According to the Nigerian media, the Department of State Security Services (DSS) arrested seven judges over the weekend for corruption and is planning to move against an additional eight. Among the seven are three supreme court justices. The arrested judges are to be arraigned in court yesterday and then released on bail. Read more »

Big South African Union Endorses Cyril Ramaphosa for ANC Party Leader

by John Campbell
South Africa's President and African National Congress (ANC) party president Jacob Zuma gestures at Deputy President Cyril Ramaphosa ahead of the party's National Executive Committee (NEC) three-day meeting in Pretoria, South Africa, March 18, 2016. (Reuters/Siphiwe Sibeko)

The National Union of Mineworkers (NUM) endorsed Deputy President Cyril Ramaphosa for the presidency of the African National Congress (ANC) on September 26. The election of party president will take place in 2017; the next presidential elections will take place in 2019. Under South Africa’s system of proportional representation the ANC party president is likely to be the next president of South Africa. Read more »

A Face of Nigerian Corruption

by John Campbell
Nigeria's former President Goodluck Jonathan and wife Patience Jonathan arrives at the polling ward for accreditation in Otuoke, Bayelsa State March 28, 2015. (Reuters/Afolabi Sotunde)

The Economic and Financial Crimes Commission (EFCC) has frozen U.S. dollar bank accounts that former Nigerian First Lady Patience Jonathan claims are hers. The total value of the accounts is worth $31.5 million. She has applied to the Federal High Court in Lagos to unfreeze the accounts. Many Nigerians, including the Nigeria Labour Congress, are asking how she accumulated $31.5 million in the first place. Read more »

Unrest at South African Universities

by John Campbell
Students at the Durban University of Technology march as countrywide protests demanding free tertiary education continue, in Durban, South Africa, September 26, 2016. (Reuters/Rogan Ward)

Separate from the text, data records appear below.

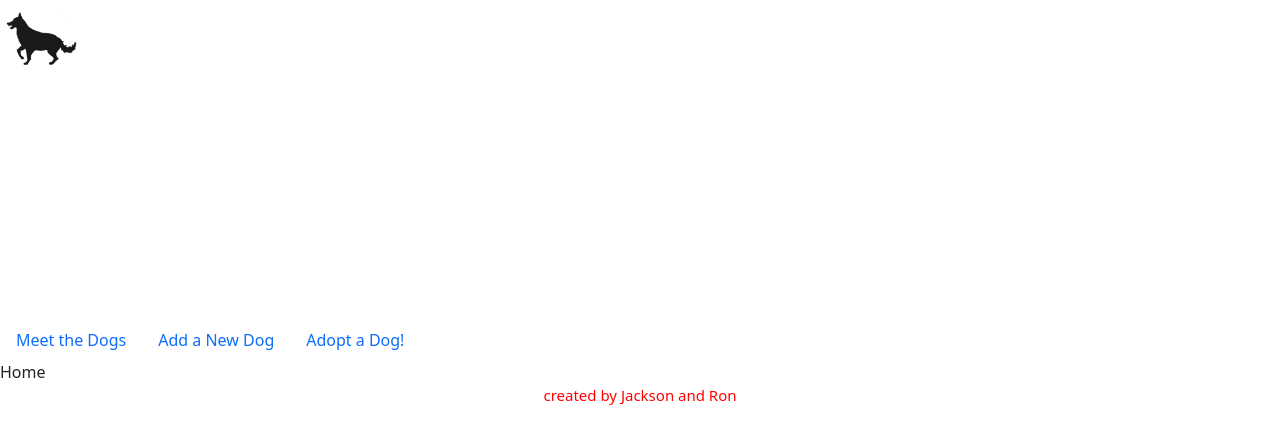
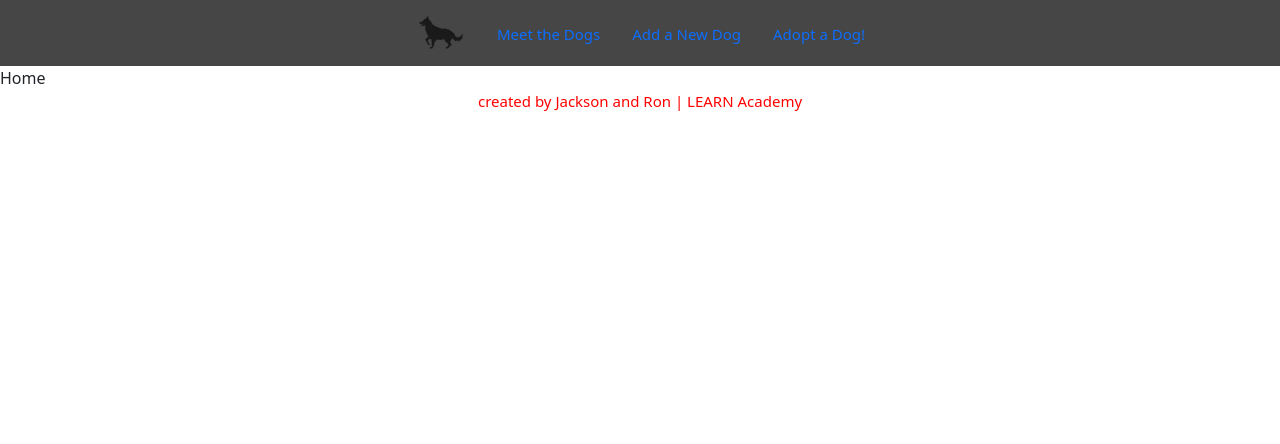
Before and after one commit to learn-academy-2023-hotel/cat-tinder-frontend-ragdoll, a React (Create React App) app: page / in a window 1280 px wide. Shown: the top 444 px of the page. Built offline with nearby package versions, Linux system fonts and the light colour scheme; no server answers.

Commit message:
fixed some tests, added some styling to header and index

```diff
--- a/src/App.css
+++ b/src/App.css
@@ -1,10 +1,68 @@
-.header {
-  font-size: 50px;
+/* Header/Navbar styles */
+
+.header-nav {
+  font-size: 15px;
+  background-color:  rgb(70, 70, 70);
   color: red;
-  border: slateblue solid;
   display: flex;
   justify-content: center;
+  height: auto;
 }
+
+.links {
+  display: flex;
+  flex-direction: row;
+  margin-top: 15px;
+}
+
+.dog-logo {
+  width: 50px;
+  height: 50px;
+  display: flex;
+  justify-content: center;
+
+}
+
+@media (max-width: 500px){
+
+}
+
+/* Home styles */
+
+
+/* Not Found Page styles */
+
+.not-found {
+  font-size: 100px;
+  font-weight:bolder;
+}
+
+/* Dog Index styles */
+
+.dog-index-cards {
+  display: flex;
+  flex-wrap: wrap;
+  justify-content: space-around;
+  padding: 10px;
+}
+.card-flex {
+  margin: 10px;
+}
+
+/* Dog Show styles */
+
+.dog-show-cards {
+  display: flex;
+  flex-direction: column;
+  justify-content: space-around;
+}
+
+.dog-show-img {
+  height: 25%;
+  width: 25%;
+}
+
+/* Footer styles */
 
 .footer {
   font-size: 15px;
@@ -12,19 +70,3 @@
   display: flex;
   justify-content: center;
 }
-
-.not-found {
-  font-size: 100px;
-  font-weight:bolder;
-}
-
-.header-nav img {
-  max-width: 25%;
-  max-height: 25%
-}
-
-.dog-index-cards {
-  display: flex;
-  flex-wrap: wrap;
-  justify-content: space-around;
-}
--- a/src/App.js
+++ b/src/App.js
@@ -8,7 +8,6 @@ import DogIndex from "./pages/DogIndex";
 import DogNew from "./pages/DogNew";
 import DogShow from "./pages/DogShow";
 import NotFound from "./pages/NotFound";
-// import mockDogs from "./mockDogs";
 import "./App.css";
 
 
--- a/src/components/Footer.js
+++ b/src/components/Footer.js
@@ -1,7 +1,8 @@
 import React from "react";
+import "../App.css"
 
 const Footer = () => {
-  return <div className="footer">created by Jackson and Ron</div>;
+  return <div className="footer">created by Jackson and Ron | LEARN Academy</div>;
 };
 
 export default Footer;
--- a/src/components/Header.js
+++ b/src/components/Header.js
@@ -1,14 +1,14 @@
-import React from "react";
-import { Nav, NavItem } from "reactstrap"
-import { NavLink } from "react-router-dom"
-import dogLogo from "../assets/dog-silouette.png"
-import "../App.css"
+import { Nav, NavItem } from "reactstrap";
+import { NavLink } from "react-router-dom";
+import dogLogo from "../assets/dog-silouette.png";
+import "../App.css";
 
 const Header = () => {
+
   return (
      <Nav className="header-nav">
       <NavItem>
-        <NavLink to="/">
+          <NavLink to="/" className="nav-link">
             <img
               src={dogLogo}
               alt="Dog Tinder logo with outline of dog"
@@ -16,6 +16,7 @@ const Header = () => {
             />
           </NavLink>
       </NavItem>
+      <div className="links">
       <NavItem>
         <NavLink to="/dogindex" className="nav-link">
           Meet the Dogs
@@ -35,11 +36,10 @@ const Header = () => {
           Adopt a Dog!
         </a>
       </NavItem>
+      </div>
     </Nav>
-  )
-}
-// const Header = () => {
-//   return <div className="header">Doggy Dogg World</div>;
-// };
+  );
+};
+
 
 export default Header;
--- a/src/pages/DogIndex.js
+++ b/src/pages/DogIndex.js
@@ -1,11 +1,13 @@
 import React from "react";
 import { Card, CardBody, CardTitle, CardSubtitle, CardText } from "reactstrap";
 import { NavLink } from "react-router-dom";
+import "../App.css"
 
 const DogIndex = ({ dogs }) => {
 	return (
 		<main className="dog-index-cards">
 			{dogs?.map((dog, index) => (
+				<div className="card-flex">
 				<Card
 					color="dark"
 					inverse
@@ -13,7 +15,7 @@ const DogIndex = ({ dogs }) => {
 						width: "18rem",
 					}}
 					key={index}>
-					<img alt={`profile of a dog named ${dog.name}`} src={dog.image} />
+					<img alt={`profile of a dog named ${dog.name}`} src={dog.image} className="image-flex" />
 					<CardBody>
 						<CardTitle tag="h5">{dog.name}</CardTitle>
 						<CardSubtitle className="mb-2 text-muted" tag="h6">
@@ -28,6 +30,7 @@ const DogIndex = ({ dogs }) => {
 						</NavLink>
 					</CardBody>
 				</Card>
+				</div>
 			))}
 		</main>
 	);
--- a/src/pages/Home.js
+++ b/src/pages/Home.js
@@ -1,7 +1,8 @@
 import React from "react";
+import "../App.css";
 
 const Home = () => {
-  return <div>Home</div>;
+  return <div className="home-flex">Home</div>;
 };
 
 export default Home;
```
Also changed, not shown: 2 other files (tests, documents, lock files or other folders). Lines whose indentation alone changed are shown as unchanged.
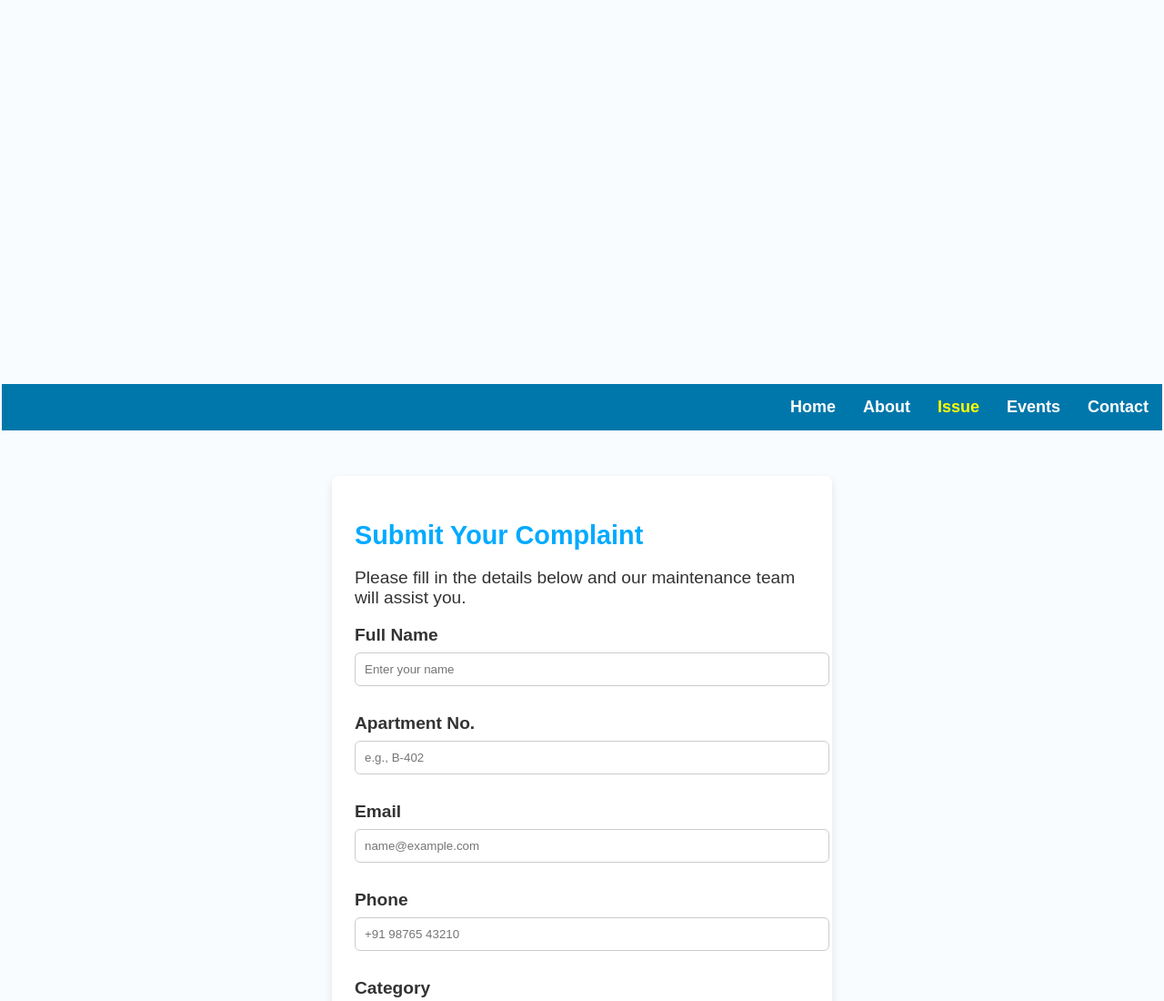
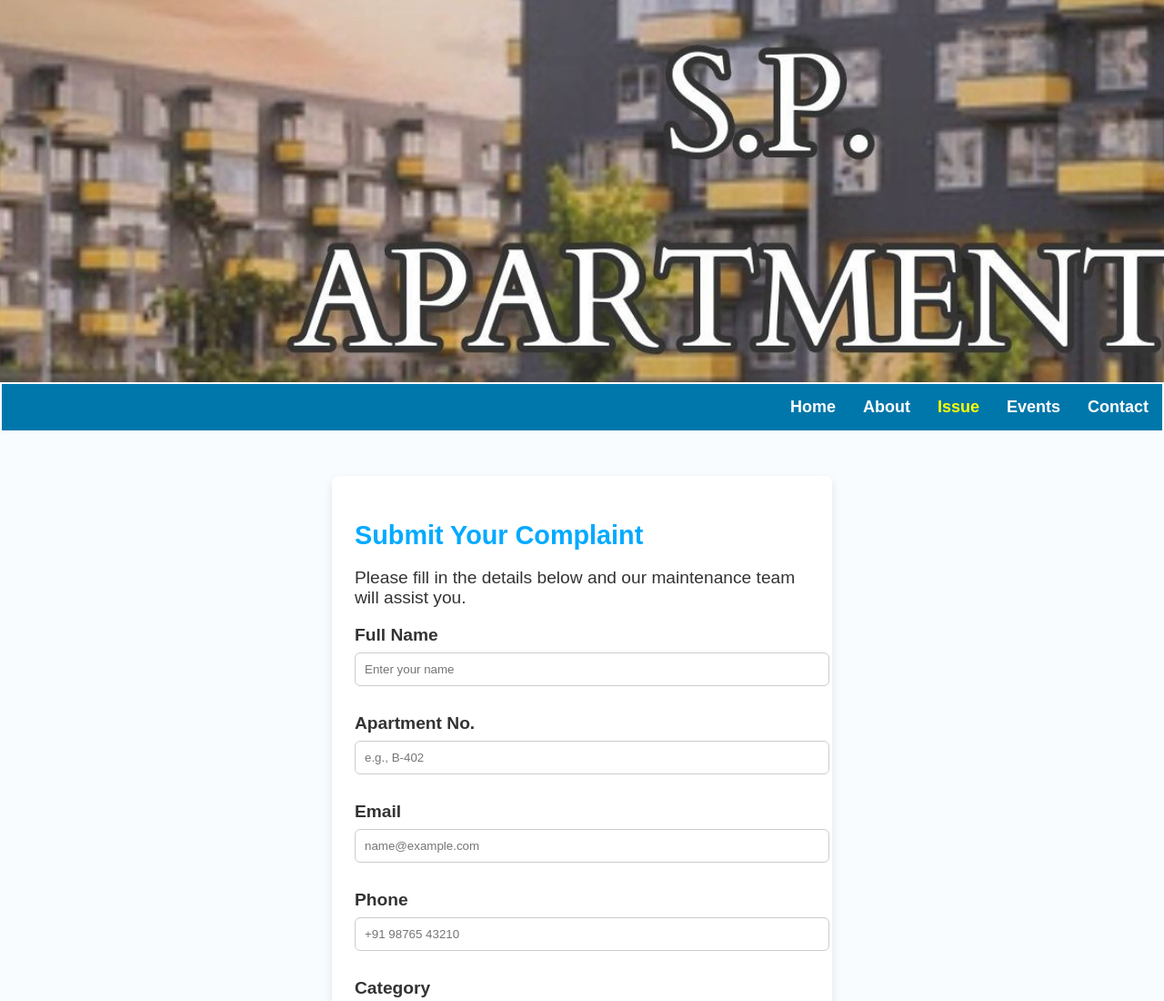
Before and after one commit to sriram290408-sr/DCA, a plain HTML site: page form.html in a window 1280 px wide. Shown: the top 1100 px of the page at 91% size. Drawn offline with Linux system fonts and the light colour scheme.

Commit message:
Update style-Form.css

```diff
--- a/style-Form.css
+++ b/style-Form.css
@@ -6,7 +6,7 @@ body {
 }
 
 .header {
-  background: url(../Assets/banner.jpg) no-repeat center center/cover;
+  background: url(banner.jpg) no-repeat center center/cover;
   height: 420px;
   display: flex;
   justify-content: end;
@@ -103,4 +103,5 @@ body {
   padding: 20px;
   margin-top: 250px;
   font-size: x-large;
+
 }
```
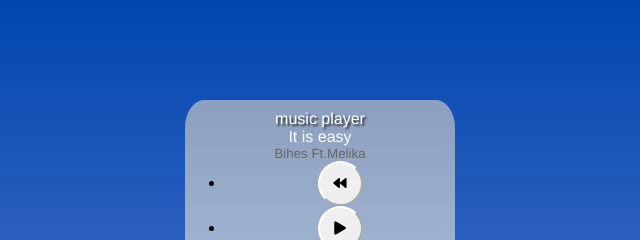
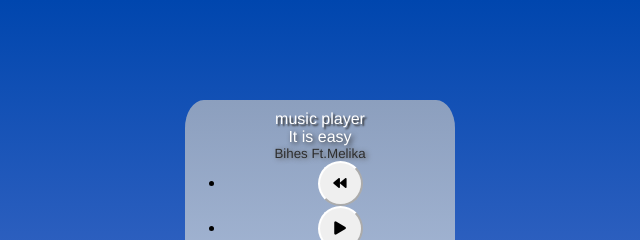
Before and after one commit to Ngr14CHK/negar-computerlab, a plain HTML site: page index.html in a window 1280 px wide. In both pictures the pointer is over the element "Bihes Ft.Melika". Shown: the top 240 px of the page, 320-960 px from the left. Drawn offline with Linux system fonts and the light colour scheme.

Commit message:
text shadow, hover, transitions

```diff
--- a/style.css
+++ b/style.css
@@ -32,6 +32,7 @@ html{
 .song{
     font-family:'Franklin Gothic Medium', 'Arial Narrow', Arial, sans-serif;
     color: white;
+    text-shadow: 2px 2px 5px #2e2e2e;
 }
 
 
@@ -39,10 +40,13 @@ html{
     color: #666666;
     font-size: smaller;
     font-family: 'Franklin Gothic Medium', 'Arial Narrow', Arial, sans-serif;
+    text-shadow: 2px 1px 5px #5c5c5c;
 }
 
-song writers while mouseover{
+.songwriters:hover{
     color: #2e2e2e;
+    cursor: pointer;
+    transition: 0.3s;
 }
 
 .play,
```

Those universities commonly regarded as the best in South Africa have been roiled by student unrest over the past two years. First, it was protests against the symbols of imperialism and racism such as the statue of Cecil Rhodes at the University of Cape Town (UCT). Then in October 2015, protests over university fees and tuition hikes began. After reaching a settlement last year the university fees and tuition have been raised once again, inciting major student protests. The students are now calling to make university education free. Read more »

Famine in Northeast Nigeria

by John Campbell
A girl displaced as a result of Boko Haram attacks in the northeast region of Nigeria, uses a mortar and pestle at a camp for internally displaced people in Yola, Adamawa State, January 14, 2015. (Reuters/Afolabi Sotunde)

Michelle Faul, writing for AP, reports on the horrific famine now underway in Northeast Nigeria. She quotes Doctors without Borders as characterizing the crisis as “catastrophic.” She also quotes an American midwife who runs a feeding center as saying “These are kids that basically have been hungry all their lives, and some are so far gone that they die here in the first 24 hours.” Read more »